Cell-killing DNA-protein crosslinks occur when cellular proteins become stuck to DNA strands. One such protein, called topoisomerase 2 (TOP2), forms crosslinks with DNA upon exposure to certain widely used anticancer drugs, environmental toxicants, chemical metabolites, tobacco, and ultraviolet light. Cells have developed mechanisms to repair DNA-protein crosslinks, but the precise mechanism by which they do so has remained mysterious.

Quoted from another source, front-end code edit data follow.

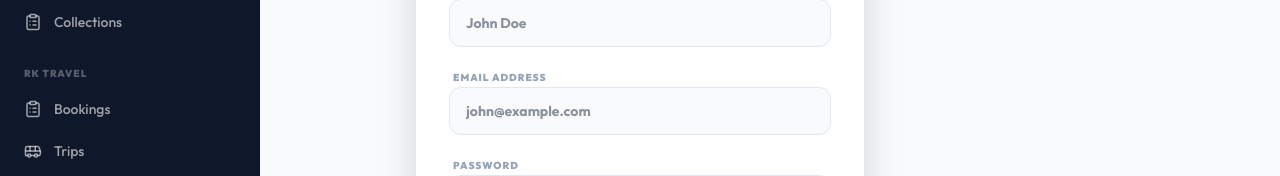
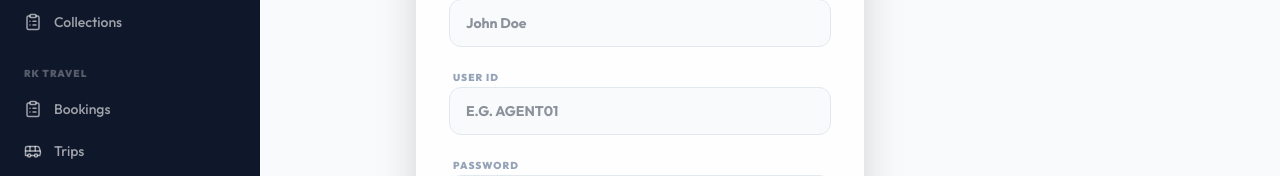
Before and after one commit to AkshayAnand7/RK-group, a Next.js app: page /admin/users in a window 1280 px wide. Both pictures are taken after typing "Sample" into the empty fields and a click on the button "ADD NEW USER". Shown: the part 255-431 px from the top of the page. Built offline with nearby package versions, Linux system fonts and the light colour scheme; no server answers; the database is empty.

Commit message:
feat: replace email with User ID on user management page to align with login workflow

```diff
--- a/src/app/admin/users/actions.ts
+++ b/src/app/admin/users/actions.ts
@@ -42,17 +42,20 @@ export async function updateUserRole(id: string, role: string) {
 export async function createUser(formData: FormData) {
   const supabase = createAdminClient()
 
-  const email = formData.get('email') as string
+  const user_id = formData.get('user_id') as string
   const password = formData.get('password') as string
   const full_name = formData.get('full_name') as string
   const role = formData.get('role') as string
+
+  // Auto-generate a valid email for Supabase Auth
+  const email = `${user_id.toLowerCase().replace(/[^a-z0-9]/g, '')}@rkgroup.local`
 
   // 1. Create User in Auth
   const { data: authUser, error: authError } = await supabase.auth.admin.createUser({
     email,
     password,
     email_confirm: true,
-    user_metadata: { full_name }
+    user_metadata: { full_name, user_id }
   })
 
   if (authError) return { error: authError.message }
--- a/src/app/admin/users/users-client.tsx
+++ b/src/app/admin/users/users-client.tsx
@@ -14,7 +14,7 @@ export default function UsersClient({ initialUsers }: { initialUsers: any[] }) {
   const [search, setSearch] = useState("");
   const [showRoleModal, setShowRoleModal] = useState<any>(null);
   const [showAddModal, setShowAddModal] = useState(false);
-  const [newUser, setNewUser] = useState({ full_name: "", email: "", password: "", role: "staff" });
+  const [newUser, setNewUser] = useState({ full_name: "", user_id: "", password: "", role: "staff" });
 
   const handleAddUser = async (e: React.FormEvent) => {
     e.preventDefault();
@@ -24,7 +24,7 @@ export default function UsersClient({ initialUsers }: { initialUsers: any[] }) {
       const result = await createUser(formData);
       if (result.success) {
         setShowAddModal(false);
-        setNewUser({ full_name: "", email: "", password: "", role: "staff" });
+        setNewUser({ full_name: "", user_id: "", password: "", role: "staff" });
         window.location.reload();
       } else {
         alert(result.error);
@@ -59,7 +59,7 @@ export default function UsersClient({ initialUsers }: { initialUsers: any[] }) {
 
   const filtered = initialUsers.filter(u =>
     (u.full_name || '').toLowerCase().includes(search.toLowerCase()) ||
-    (u.email || '').toLowerCase().includes(search.toLowerCase())
+    (u.user_id || u.email || '').toLowerCase().includes(search.toLowerCase())
   );
 
   return (
@@ -97,8 +97,8 @@ export default function UsersClient({ initialUsers }: { initialUsers: any[] }) {
               </div>
               <div>
                 <h3 className="text-lg font-black text-text-primary leading-tight">{user.full_name || 'Unnamed User'}</h3>
-                <p className="text-xs text-text-muted font-bold flex items-center gap-1">
-                  <Mail className="w-3 h-3" /> {user.email || 'No Email'}
+                <p className="text-xs text-text-muted font-bold flex items-center gap-1 uppercase tracking-widest">
+                  <User className="w-3 h-3" /> {user.user_id || user.email || 'No User ID'}
                 </p>
               </div>
             </div>
@@ -191,14 +191,14 @@ export default function UsersClient({ initialUsers }: { initialUsers: any[] }) {
                 />
               </div>
               <div className="space-y-1.5">
-                <label className="text-[10px] font-black text-text-muted uppercase tracking-widest ml-1">Email Address</label>
+                <label className="text-[10px] font-black text-text-muted uppercase tracking-widest ml-1">User ID</label>
                 <input
                   required
-                  type="email"
-                  placeholder="john@example.com"
-                  value={newUser.email}
-                  onChange={e => setNewUser({...newUser, email: e.target.value})}
-                  className="w-full h-12 px-4 bg-page border border-border rounded-xl text-sm font-bold focus:outline-none focus:border-primary transition-all"
+                  type="text"
+                  placeholder="e.g. AGENT01"
+                  value={newUser.user_id}
+                  onChange={e => setNewUser({...newUser, user_id: e.target.value.toUpperCase()})}
+                  className="w-full h-12 px-4 bg-page border border-border rounded-xl text-sm font-bold focus:outline-none focus:border-primary transition-all uppercase"
                 />
               </div>
               <div className="space-y-1.5">
```
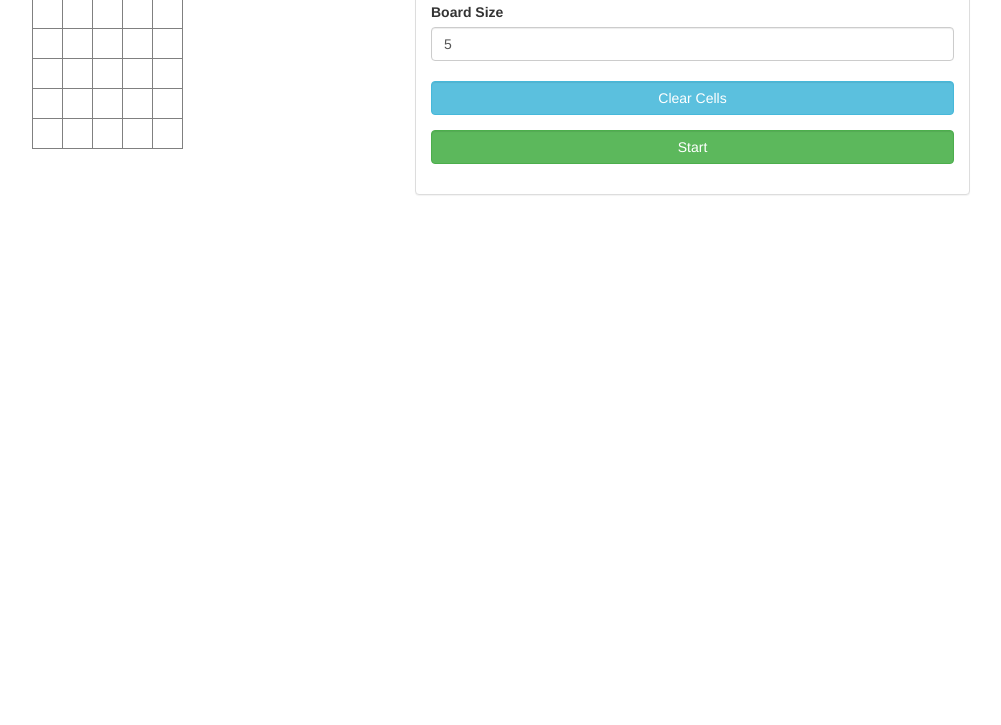
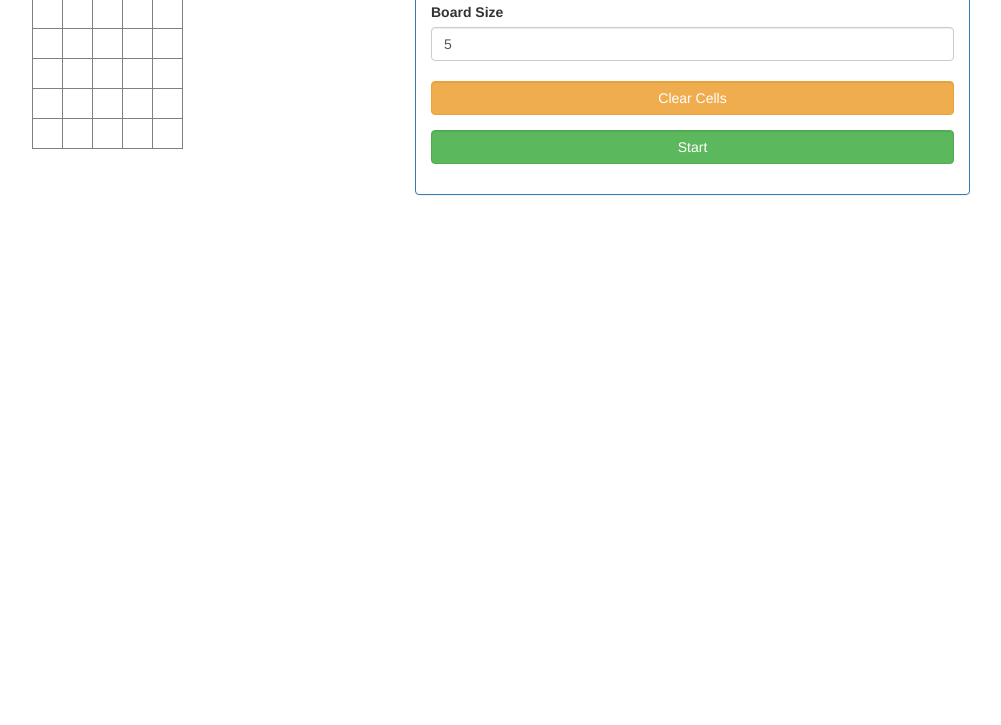
Before and after one commit to alEX860111/conway-game-of-life, a website: page public/index.html in a window 1280 px wide. Shown: the part 75-800 px from the top of the page, without its empty margins (240-1241 px from the left). Drawn offline with nearby package versions, Linux system fonts and the light colour scheme.

Commit message:
adjusted styling2

```diff
--- a/public/css/styles.css
+++ b/public/css/styles.css
@@ -23,3 +23,6 @@
 .panel {
   margin-top: 20px;
 }
+input {
+  pointer-events: all !important;
+}
--- a/public/index.html
+++ b/public/index.html
@@ -24,14 +24,14 @@
       </div>
 
       <div class="col-xs-12 col-sm-6">
-        <div class="panel panel-default">
+        <div class="panel panel-primary">
           <div class="panel-heading">Game Controls</div>
           <div class="panel-body">
             <div class="form-group">
               <label>Board Size</label>
               <input type="number" class="form-control" min="2" max="10" ng-model="boardSize" ng-disabled="isActive"></input>
               <br />
-              <input type="button" class="form-control btn btn-info" ng-click="resetBoard()" ng-disabled="isActive" value="Clear Cells"></input>
+              <input type="button" class="form-control btn btn-warning" ng-click="resetBoard()" ng-disabled="isActive" value="Clear Cells"></input>
             </div>
             <div class="form-group">
               <input type="button" class="form-control" ng-class="{'btn btn-success': !isActive, 'btn btn-danger': isActive}" ng-click="toggleActive()" value="{{buttonValue}}"></input>
```
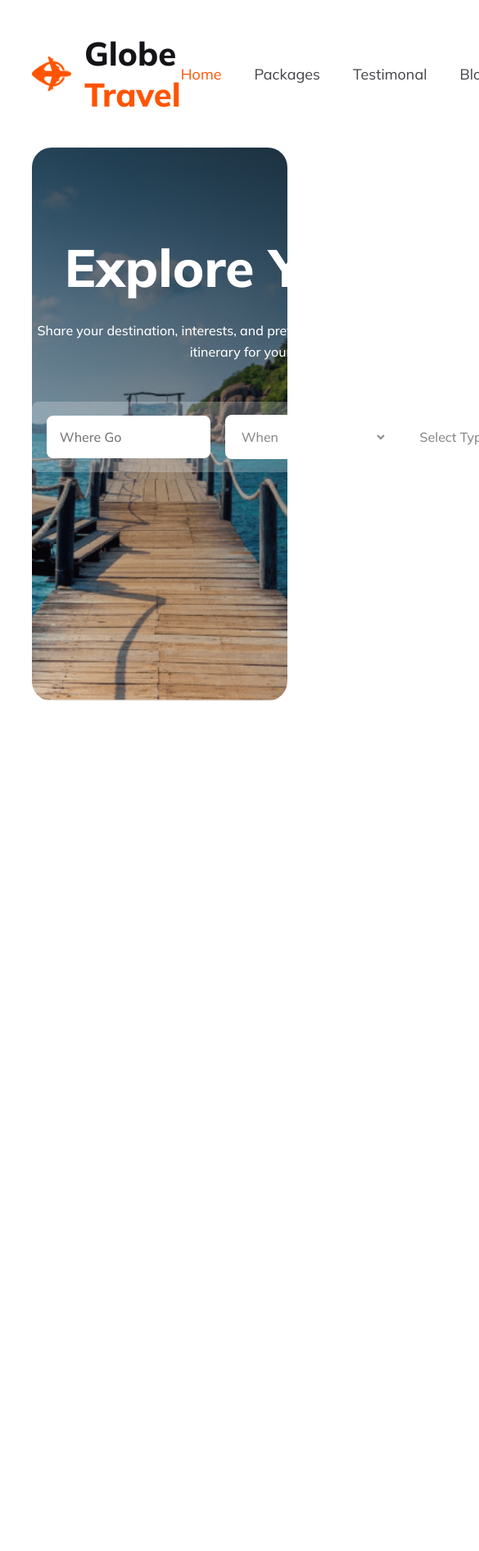
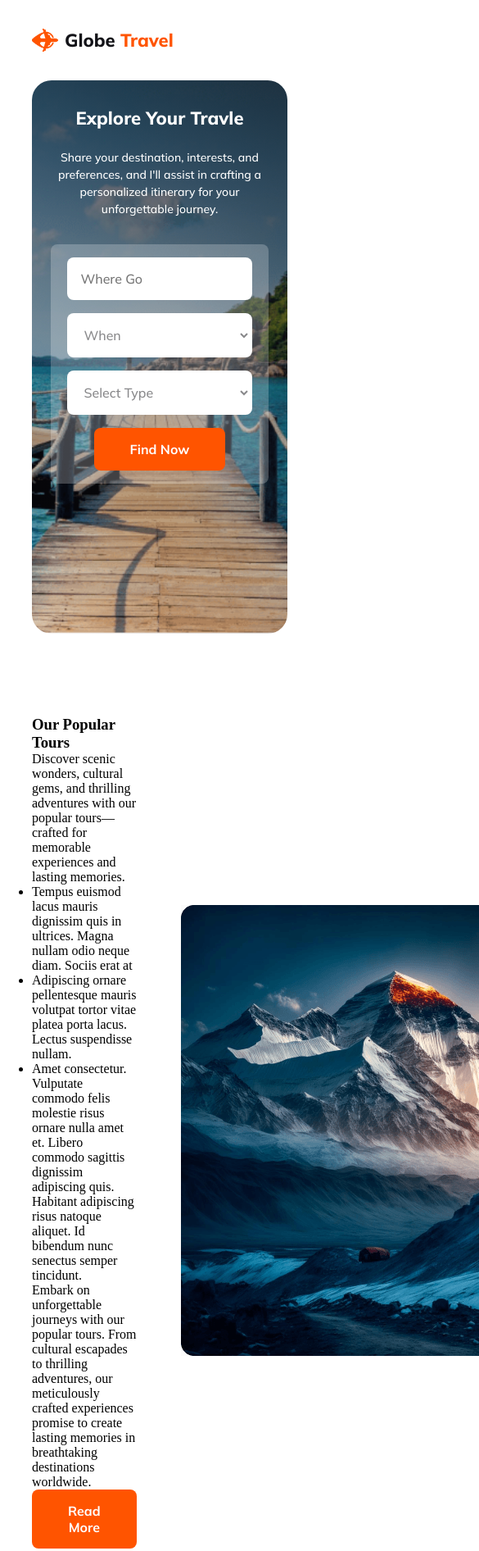
Before and after one commit to Mahmoduljh/Assignment_2, a plain HTML site: page index.html in a window 390 px wide. Shown: the top 1892 px of the page at 82% size, 585 px wide, since content can reach past the window. Before the commit the page ends 855 px from the top, so only its background shows below. Drawn offline with Linux system fonts and the light colour scheme.

Commit message:
addrd responsive part

```diff
--- a/index.html
+++ b/index.html
@@ -6,6 +6,7 @@
     <!-- website name -->
     <title>Globe Travel</title>
     <link rel="stylesheet" href="styles.css/style.css">
+    <link rel="stylesheet" href="styles.css/responsive.css">
     <!-- favicon -->
     <link rel="shortcut icon" href="images/Group 40071 (2).png" type="image/x-icon">
 </head>
@@ -19,6 +20,8 @@
                    <img src="images/Group 40071 (2).png" alt="">
                     <h3 class="web-text">Globe <span class="web-text-color">Travel</span></h3>
                 </a>
+                <input type="checkbox" id="check">
+                <label for="check" class="check-btn"><i class="fa-solid fa-bars"></i></label>
                 <ul class="nav">
                     <li><a class="active" href="">Home</a></li>
                     <li><a href="">Packages</a></li>
@@ -64,8 +67,30 @@
         </div>
     </header>
     <!-- end header section -->
+
+    <!-- main part start -->
     <main>
-
+        <section id="tour">
+            <div class="container">
+                <div class="tour-container">
+                    <div class="tour-text">
+                        <h3 class="primary-title">Our Popular Tours</h3>
+                        <p class="primary-description">Discover scenic wonders, cultural gems, and thrilling adventures with our popular tours—crafted for memorable experiences and lasting memories.</p>
+                        <ul class="tour-list">
+                            <li>Tempus euismod lacus mauris dignissim quis in ultrices. Magna nullam odio neque diam. Sociis erat at</li>
+                            <li>Adipiscing ornare pellentesque mauris volutpat tortor vitae platea porta lacus. Lectus suspendisse nullam.</li>
+                            <li>Amet consectetur. Vulputate commodo felis molestie risus
+                                ornare nulla amet et. Libero commodo sagittis dignissim adipiscing quis. Habitant adipiscing risus natoque aliquet. Id bibendum nunc senectus semper tincidunt.</li>
+                        </ul>
+                        <p class="primary-description">Embark on unforgettable journeys with our popular tours. From cultural escapades to thrilling adventures, our meticulously crafted experiences promise to create lasting memories in breathtaking destinations worldwide.</p>
+                        <button class="primary-btn">Read More</button>
+                    </div>
+                    <div class="tour-img">
+                        <img src="./images/Rectangle 4.png" alt="">
+                    </div>
+                </div>
+            </div>
+        </section>
     </main>
     <footer>
 
--- /dev/null
+++ b/styles.css/responsive.css
@@ -0,0 +1,69 @@
+/* mobile device responsive */
+
+@media screen and (max-width: 576px) {
+    /* navigation mobile device part */
+    .navigation{
+        margin: 35px 0;
+    }
+    .check-btn{
+        display: block;
+    }
+    .navigation > .nav{
+        display: flex;
+        flex-direction: column;
+        gap: 20px;
+        padding-top: 30px;
+        position: fixed;
+        width: 100%;
+        height: 80vh;
+        background: var(--third-color);
+        top: 80px;
+        left: -100%;
+        text-align: center;
+        transition: all ease 0.3s;
+    }
+    #check{
+        display: none;
+    }
+    #check:checked ~ ul{
+        left: 0;
+    }
+    .website-name{
+        gap: 8px;
+    }
+    .website-name img {
+        width: 32px;
+    }
+    .website-name .web-text {
+        font-size: 1.375rem;
+    }
+    /* primary btn */
+    .primary-btn{
+        padding: 14px 42px;
+    }
+      /* banner mobile device section css style */
+      #banner{
+        height: 80vh;
+    }
+    .banner-text {
+        padding-top: 32px;
+        width: 90%;
+        margin-bottom: 32px;
+    }
+    .banner-text .banner-title{
+        font-size: 1.375rem;
+    }
+    .banner-text .banner-description{
+        font-size: 0.875rem;
+        line-height: 21px;
+    }
+    .banner-form input, .banner-form select{
+        width: 100%;
+    }
+    .banner-form {
+        width: 85%;
+        padding: 16px 20px;
+        flex-direction: column;
+        gap: 16px;
+    }
+}
--- a/styles.css/style.css
+++ b/styles.css/style.css
@@ -63,6 +63,15 @@
 }
 .website-name .web-text-color{
     color: var(--primary-color);
+}
+
+.check-btn{
+    font-size: 1.75rem;
+    color: #131318;
+    display: none;
+}
+#check{
+    display: none;
 }
 .navigation > .nav{
     display: flex;
@@ -141,3 +150,16 @@
 .banner-form select:hover{
     border: 2px solid var(--primary-color);
 }
+
+/* tour section css part */
+#tour{
+    margin: 100px 0;
+}
+.tour-container{
+    display: flex;
+    gap: 54px;
+    align-items: center;
+}
+.tour-text{
+    width: 47%;
+}
```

IRP researchers led by Scott Williams, Ph.D., discovered the ZATT-TDP2 complex, a set of molecules that work together to fix TOP2 DNA-protein crosslinks.
Certain chemotherapies kill cancer cells by inducing TOP2 DNA-protein crosslinks, and the investigators theorize that the newly discovered ZATT-TDP2 complex underlies the process by which tumors become resistant to these treatments. This information may enable the development of new drugs that improve cancer treatments by targeting those cellular defenses.
Schellenberg MJ, Lieberman JA, Herrero-Ruiz A, Butler LR, Williams JG, Munoz-Cabello AM, Mueller GA, London RE, Cortes-Ledesma F, Williams RS. (2017). ZATT (ZNF451)-mediated resolution of topoisomerase 2 DNA-protein cross-links. Science. Sept 29;357(6358):1412-1416.